→ **How to complete this task**:
Scan the data for "components" and copy the lines it appears in.

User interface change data

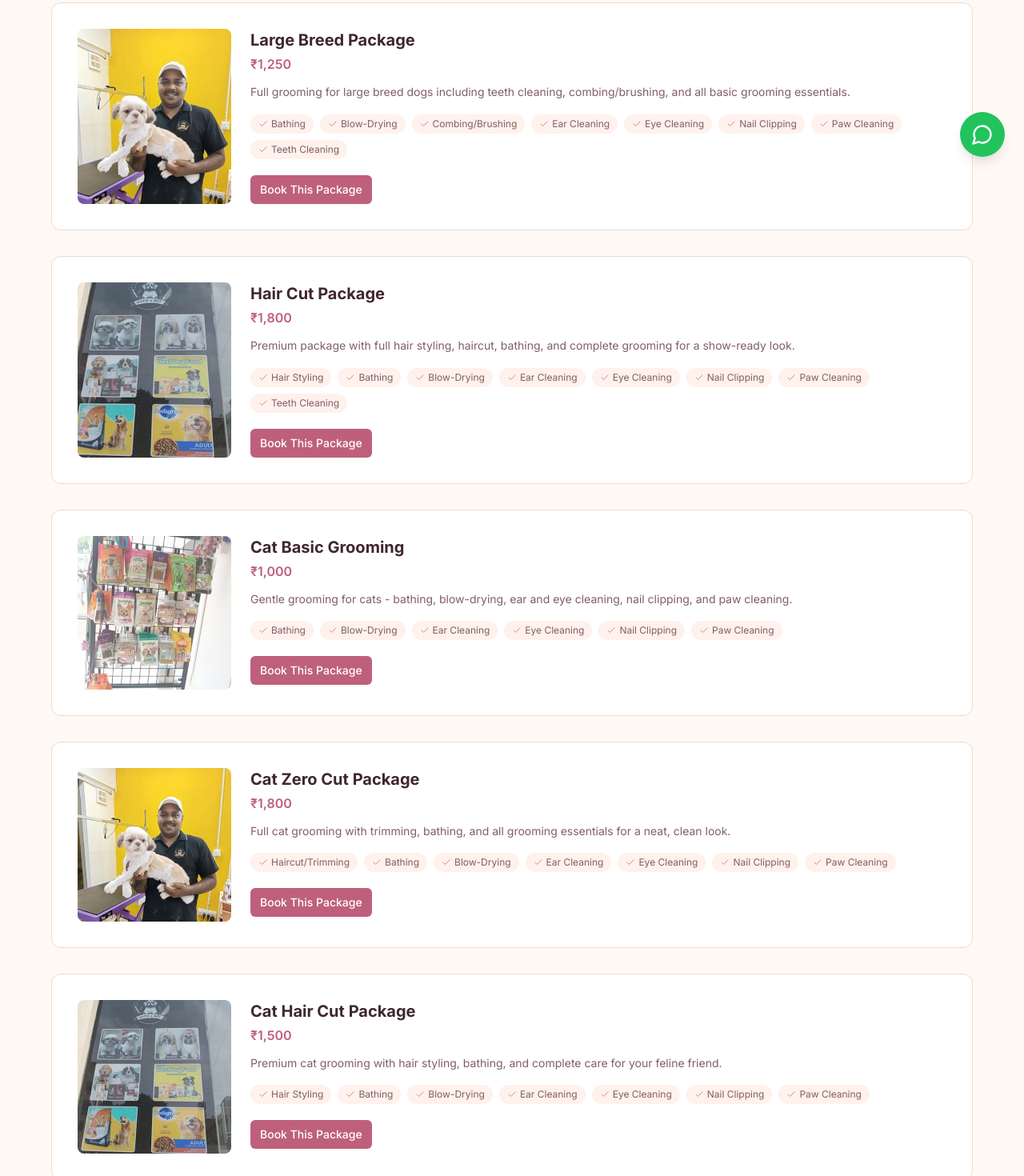
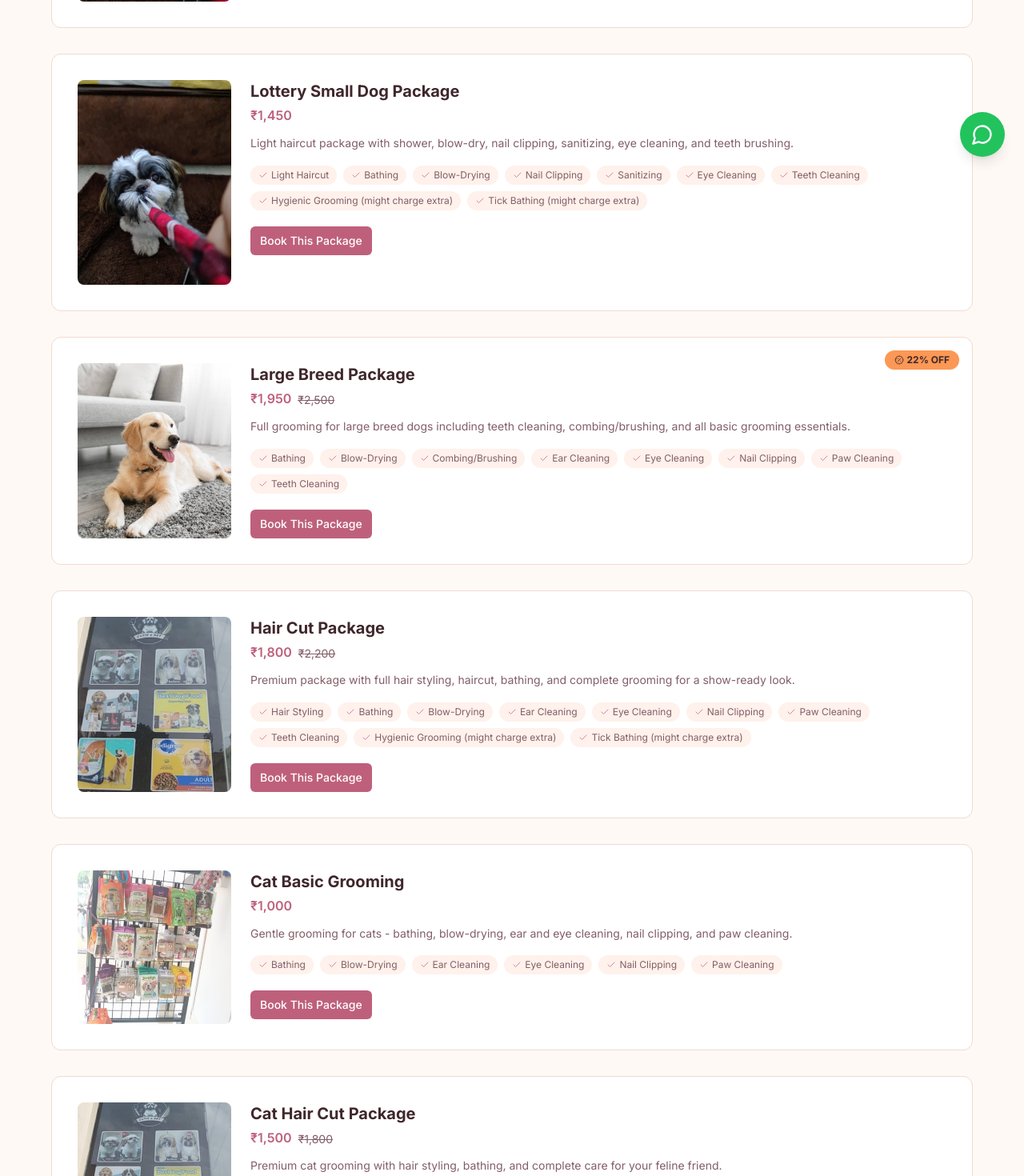
Before and after one commit to samuelbrittofr/cutie6pet, a React (Vite) app: page /services in a window 1280 px wide. Shown: the part 580-2050 px from the top of the page at 80% size. Built offline with nearby package versions, Linux system fonts and the light colour scheme; the HTML template or start-up script is replaced by a standard one.

Commit message:
lab dog update
dsada

```diff
--- a/src/components/home/ServicesSection.tsx
+++ b/src/components/home/ServicesSection.tsx
@@ -1,10 +1,10 @@
 import { Scissors, Bath, Sparkles, Heart, ArrowRight } from "lucide-react";
 import { Link } from "react-router-dom";
 import { motion } from "framer-motion";
-import flatDogSmall from "@/assets/flat-dog-small.png";
+import smallDogShihTzu from "@/assets/small-dog-shih-tzu.jpg";
 import flatDogLarge from "@/assets/flat-dog-large.png";
 import flatCatBasic from "@/assets/flat-cat-basic.png";
-import flatCatHaircut from "@/assets/flat-cat-haircut.png";
+import largeDogGolden from "@/assets/large-dog-golden.jpg";
 
 type Service = {
   icon: typeof Bath;
@@ -27,7 +27,7 @@ const services: Service[] = [
     originalPrice: 1500,
     discountBadge: "20% OFF",
     path: "/pricing",
-    image: flatDogSmall,
+    image: smallDogShihTzu,
     emoji: "??",
   },
   {
@@ -57,7 +57,7 @@ const services: Service[] = [
     originalPrice: 2500,
     discountBadge: "22% OFF",
     path: "/pricing",
-    image: flatCatHaircut,
+    image: largeDogGolden,
     emoji: "??",
   },
 ];
--- a/src/pages/Services.tsx
+++ b/src/pages/Services.tsx
@@ -1,59 +1,108 @@
 import { Link } from "react-router-dom";
-import { Scissors, Bath, Sparkles, Check } from "lucide-react";
+import { Scissors, Bath, Sparkles, Check, BadgePercent } from "lucide-react";
 import { Button } from "@/components/ui/button";
 import { motion } from "framer-motion";
 import grooming4 from "@/assets/grooming-4.jpg";
 import grooming5 from "@/assets/grooming-5.jpg";
 import grooming6 from "@/assets/grooming-6.jpg";
+import smallDogShihTzu from "@/assets/small-dog-shih-tzu.jpg";
+import largeDogGolden from "@/assets/large-dog-golden.jpg";
 
-const packages = [
+type ServicePackage = {
+  icon: typeof Bath;
+  title: string;
+  price: number;
+  originalPrice?: number;
+  discountBadge?: string;
+  image: string;
+  desc: string;
+  features: string[];
+};
+
+const packages: ServicePackage[] = [
   {
     icon: Bath,
     title: "Small Breed Package",
-    price: "₹1,000",
-    image: grooming4,
+    price: 1200,
+    originalPrice: 1500,
+    discountBadge: "20% OFF",
+    image: smallDogShihTzu,
     desc: "Complete grooming for small breed dogs - bathing, blow-drying, ear and eye cleaning, nail clipping, and paw cleaning.",
     features: ["Bathing", "Blow-Drying", "Ear Cleaning", "Eye Cleaning", "Nail Clipping", "Paw Cleaning"],
   },
   {
+    icon: Sparkles,
+    title: "Lottery Small Dog Package",
+    price: 1450,
+    image: smallDogShihTzu,
+    desc: "Light haircut package with shower, blow-dry, nail clipping, sanitizing, eye cleaning, and teeth brushing.",
+    features: [
+      "Light Haircut",
+      "Bathing",
+      "Blow-Drying",
+      "Nail Clipping",
+      "Sanitizing",
+      "Eye Cleaning",
+      "Teeth Cleaning",
+      "Hygienic Grooming (might charge extra)",
+      "Tick Bathing (might charge extra)",
+    ],
+  },
+  {
     icon: Bath,
     title: "Large Breed Package",
-    price: "₹1,250",
-    image: grooming5,
+    price: 1950,
+    originalPrice: 2500,
+    discountBadge: "22% OFF",
+    image: largeDogGolden,
     desc: "Full grooming for large breed dogs including teeth cleaning, combing/brushing, and all basic grooming essentials.",
     features: ["Bathing", "Blow-Drying", "Combing/Brushing", "Ear Cleaning", "Eye Cleaning", "Nail Clipping", "Paw Cleaning", "Teeth Cleaning"],
   },
   {
     icon: Scissors,
     title: "Hair Cut Package",
-    price: "₹1,800",
+    price: 1800,
+    originalPrice: 2200,
     image: grooming6,
     desc: "Premium package with full hair styling, haircut, bathing, and complete grooming for a show-ready look.",
-    features: ["Hair Styling", "Bathing", "Blow-Drying", "Ear Cleaning", "Eye Cleaning", "Nail Clipping", "Paw Cleaning", "Teeth Cleaning"],
+    features: [
+      "Hair Styling",
+      "Bathing",
+      "Blow-Drying",
+      "Ear Cleaning",
+      "Eye Cleaning",
+      "Nail Clipping",
+      "Paw Cleaning",
+      "Teeth Cleaning",
+      "Hygienic Grooming (might charge extra)",
+      "Tick Bathing (might charge extra)",
+    ],
   },
   {
     icon: Sparkles,
     title: "Cat Basic Grooming",
-    price: "₹1,000",
+    price: 1000,
     image: grooming4,
     desc: "Gentle grooming for cats - bathing, blow-drying, ear and eye cleaning, nail clipping, and paw cleaning.",
     features: ["Bathing", "Blow-Drying", "Ear Cleaning", "Eye Cleaning", "Nail Clipping", "Paw Cleaning"],
   },
   {
     icon: Scissors,
+    title: "Cat Hair Cut Package",
+    price: 1500,
+    originalPrice: 1800,
+    image: grooming6,
+    desc: "Premium cat grooming with hair styling, bathing, and complete care for your feline friend.",
+    features: ["Hair Styling", "Bathing", "Blow-Drying", "Ear Cleaning", "Eye Cleaning", "Nail Clipping", "Paw Cleaning"],
+  },
+  {
+    icon: Scissors,
     title: "Cat Zero Cut Package",
-    price: "₹1,800",
+    price: 1800,
+    originalPrice: 2100,
     image: grooming5,
     desc: "Full cat grooming with trimming, bathing, and all grooming essentials for a neat, clean look.",
     features: ["Haircut/Trimming", "Bathing", "Blow-Drying", "Ear Cleaning", "Eye Cleaning", "Nail Clipping", "Paw Cleaning"],
-  },
-  {
-    icon: Scissors,
-    title: "Cat Hair Cut Package",
-    price: "₹1,500",
-    image: grooming6,
-    desc: "Premium cat grooming with hair styling, bathing, and complete care for your feline friend.",
-    features: ["Hair Styling", "Bathing", "Blow-Drying", "Ear Cleaning", "Eye Cleaning", "Nail Clipping", "Paw Cleaning"],
   },
 ];
 
@@ -80,7 +129,12 @@ const Services = () => (
             viewport={{ once: true }}
             transition={{ delay: index * 0.05 }}
           >
-            <div className="bg-card rounded-xl border border-border p-6 md:p-8 flex flex-col md:flex-row gap-6">
+            <div className="bg-card rounded-xl border border-border p-6 md:p-8 flex flex-col md:flex-row gap-6 relative">
+              {service.discountBadge && (
+                <span className="absolute right-4 top-4 inline-flex items-center gap-1 rounded-full bg-amber px-3 py-1 text-xs font-bold text-amber-foreground shadow-sm">
+                  <BadgePercent className="h-3 w-3" /> {service.discountBadge}
+                </span>
+              )}
               <img
                 src={service.image}
                 alt={service.title}
@@ -89,7 +143,18 @@ const Services = () => (
               />
               <div className="flex-1">
                 <h2 className="text-xl font-bold text-foreground mb-1">{service.title}</h2>
-                <p className="text-primary font-semibold mb-3">{service.price}</p>
+                <div className="mb-3 flex items-end gap-2">
+                  <p className="text-primary font-semibold">
+                    {"\u20B9"}
+                    {service.price.toLocaleString("en-IN")}
+                  </p>
+                  {service.originalPrice && (
+                    <p className="text-sm text-muted-foreground line-through">
+                      {"\u20B9"}
+                      {service.originalPrice.toLocaleString("en-IN")}
+                    </p>
+                  )}
+                </div>
                 <p className="text-muted-foreground text-sm mb-4 leading-relaxed">{service.desc}</p>
                 <div className="flex flex-wrap gap-2 mb-5">
                   {service.features.map((feature) => (
```
Also changed, not shown: src/assets/large-dog-golden.jpg (added), src/assets/small-dog-shih-tzu.jpg (added).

→ **Solution**:
--- a/src/components/home/ServicesSection.tsx
+++ b/src/components/home/ServicesSection.tsx
 import { Button } from "@/components/ui/button";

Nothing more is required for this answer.